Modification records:
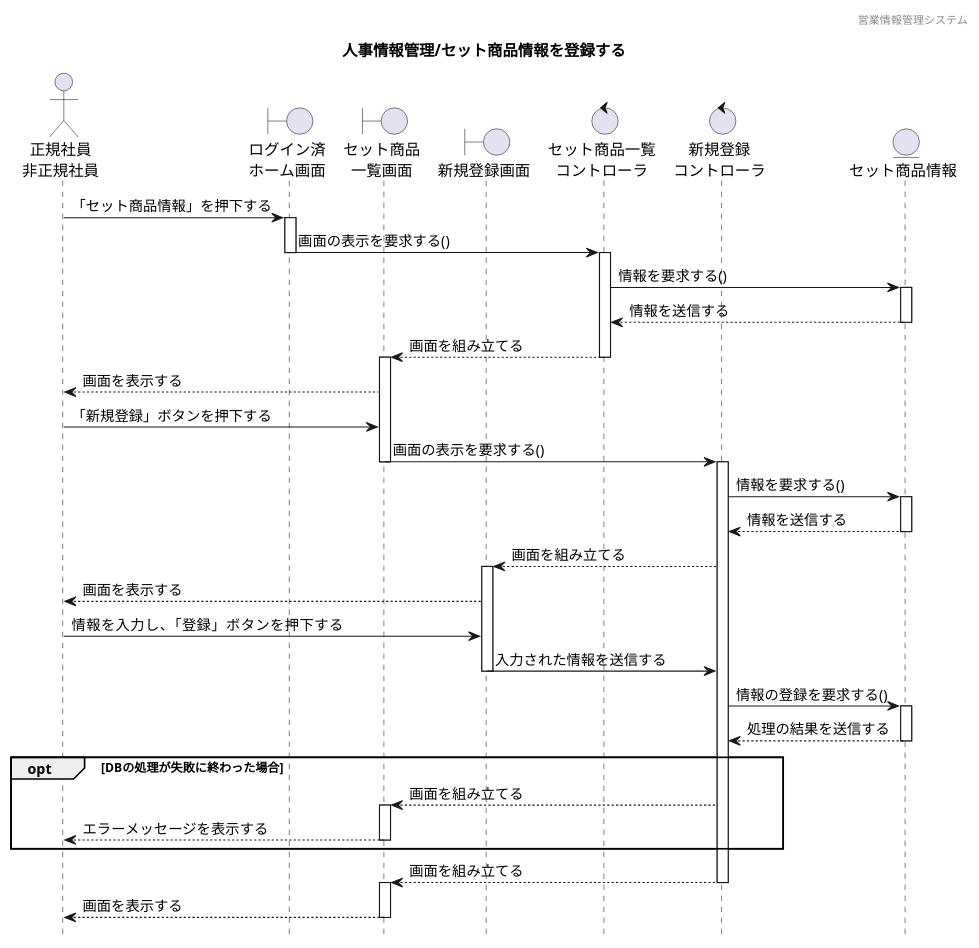
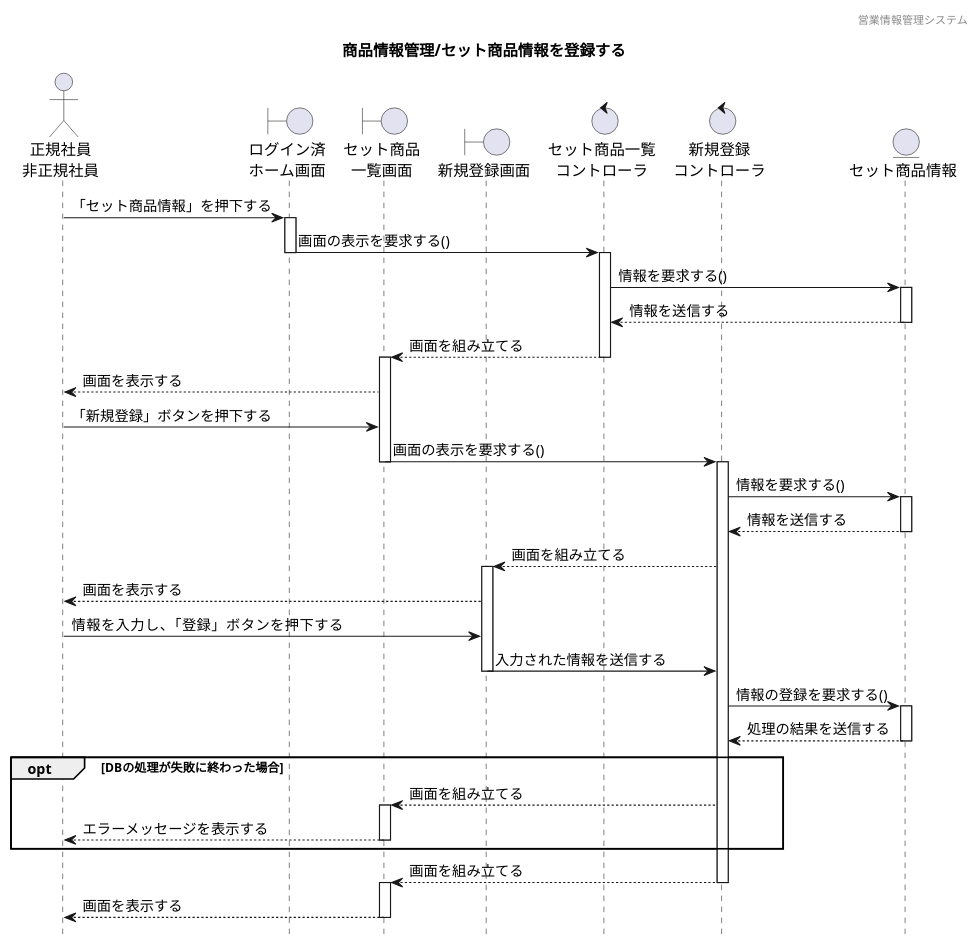
The diagram in 各種設計書/4シーケンス図/商品情報管理/1.在庫管理/セット商品管理_登録.plantuml (HaruShim/Sotuken), drawn with PlantUML before and after one commit. The commit also changed 3 other files, not shown here.

```diff
--- a/各種設計書/4シーケンス図/商品情報管理/1.在庫管理/セット商品管理_登録.plantuml
+++ b/各種設計書/4シーケンス図/商品情報管理/1.在庫管理/セット商品管理_登録.plantuml
@@ -1,65 +1,65 @@
 @startuml ../../images/在庫管理/セット商品管理_登録
 
 hide footbox
 header 営業情報管理システム
-title 人事情報管理/セット商品情報を登録する
+title 商品情報管理/セット商品情報を登録する
 
 ' actor "" as a
 actor "正規社員\n非正規社員" as a1
 
 ' boundary "" as b
 boundary "ログイン済\nホーム画面" as b1
 boundary "セット商品\n一覧画面" as b2
 boundary "新規登録画面" as b3
 
 ' control "" as c
 control "セット商品一覧\nコントローラ" as c1
 control "新規登録\nコントローラ" as c2
 
 ' entity "" as e
 entity "セット商品情報" as e1
 
 a1 -> b1 : 「セット商品情報」を押下する
 activate b1
 b1 -> c1 : 画面の表示を要求する()
 deactivate b1
 activate c1
 c1 -> e1 : 情報を要求する()
 activate e1
 e1 --> c1 : 情報を送信する
 deactivate e1
 c1 --> b2 : 画面を組み立てる
 deactivate c1
 activate b2
 b2 --> a1 : 画面を表示する
 a1 -> b2 : 「新規登録」ボタンを押下する
 b2 -> c2 : 画面の表示を要求する()
 deactivate b2
 activate c2
 c2 -> e1 : 情報を要求する()
 activate e1
 e1 --> c2 : 情報を送信する
 deactivate e1
 c2 --> b3 : 画面を組み立てる
 activate b3
 b3 --> a1 : 画面を表示する
 a1 -> b3 : 情報を入力し、「登録」ボタンを押下する
 b3 -> c2 : 入力された情報を送信する
 deactivate b3
 c2 -> e1 : 情報の登録を要求する()
 activate e1
 e1 --> c2 : 処理の結果を送信する
 deactivate e1
 opt DBの処理が失敗に終わった場合
 c2 --> b2 : 画面を組み立てる
 activate b2
 b2 --> a1 : エラーメッセージを表示する  
 deactivate b2
 end
 c2 --> b2 : 画面を組み立てる
 deactivate c2
 activate b2
 b2 --> a1 : 画面を表示する  
 deactivate b2
 
 @enduml
```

Exercise objective >> Copy the records shown above in their entirety and exactly; images are to be left out.

Answer to the problem >>
The diagram in 各種設計書/4シーケンス図/商品情報管理/1.在庫管理/セット商品管理_登録.plantuml (HaruShim/Sotuken), drawn with PlantUML before and after one commit. The commit also changed 3 other files, not shown here.

```diff
--- a/各種設計書/4シーケンス図/商品情報管理/1.在庫管理/セット商品管理_登録.plantuml
+++ b/各種設計書/4シーケンス図/商品情報管理/1.在庫管理/セット商品管理_登録.plantuml
@@ -1,65 +1,65 @@
 @startuml ../../images/在庫管理/セット商品管理_登録
 
 hide footbox
 header 営業情報管理システム
-title 人事情報管理/セット商品情報を登録する
+title 商品情報管理/セット商品情報を登録する
 
 ' actor "" as a
 actor "正規社員\n非正規社員" as a1
 
 ' boundary "" as b
 boundary "ログイン済\nホーム画面" as b1
 boundary "セット商品\n一覧画面" as b2
 boundary "新規登録画面" as b3
 
 ' control "" as c
 control "セット商品一覧\nコントローラ" as c1
 control "新規登録\nコントローラ" as c2
 
 ' entity "" as e
 entity "セット商品情報" as e1
 
 a1 -> b1 : 「セット商品情報」を押下する
 activate b1
 b1 -> c1 : 画面の表示を要求する()
 deactivate b1
 activate c1
 c1 -> e1 : 情報を要求する()
 activate e1
 e1 --> c1 : 情報を送信する
 deactivate e1
 c1 --> b2 : 画面を組み立てる
 deactivate c1
 activate b2
 b2 --> a1 : 画面を表示する
 a1 -> b2 : 「新規登録」ボタンを押下する
 b2 -> c2 : 画面の表示を要求する()
 deactivate b2
 activate c2
 c2 -> e1 : 情報を要求する()
 activate e1
 e1 --> c2 : 情報を送信する
 deactivate e1
 c2 --> b3 : 画面を組み立てる
 activate b3
 b3 --> a1 : 画面を表示する
 a1 -> b3 : 情報を入力し、「登録」ボタンを押下する
 b3 -> c2 : 入力された情報を送信する
 deactivate b3
 c2 -> e1 : 情報の登録を要求する()
 activate e1
 e1 --> c2 : 処理の結果を送信する
 deactivate e1
 opt DBの処理が失敗に終わった場合
 c2 --> b2 : 画面を組み立てる
 activate b2
 b2 --> a1 : エラーメッセージを表示する  
 deactivate b2
 end
 c2 --> b2 : 画面を組み立てる
 deactivate c2
 activate b2
 b2 --> a1 : 画面を表示する  
 deactivate b2
 
 @enduml
```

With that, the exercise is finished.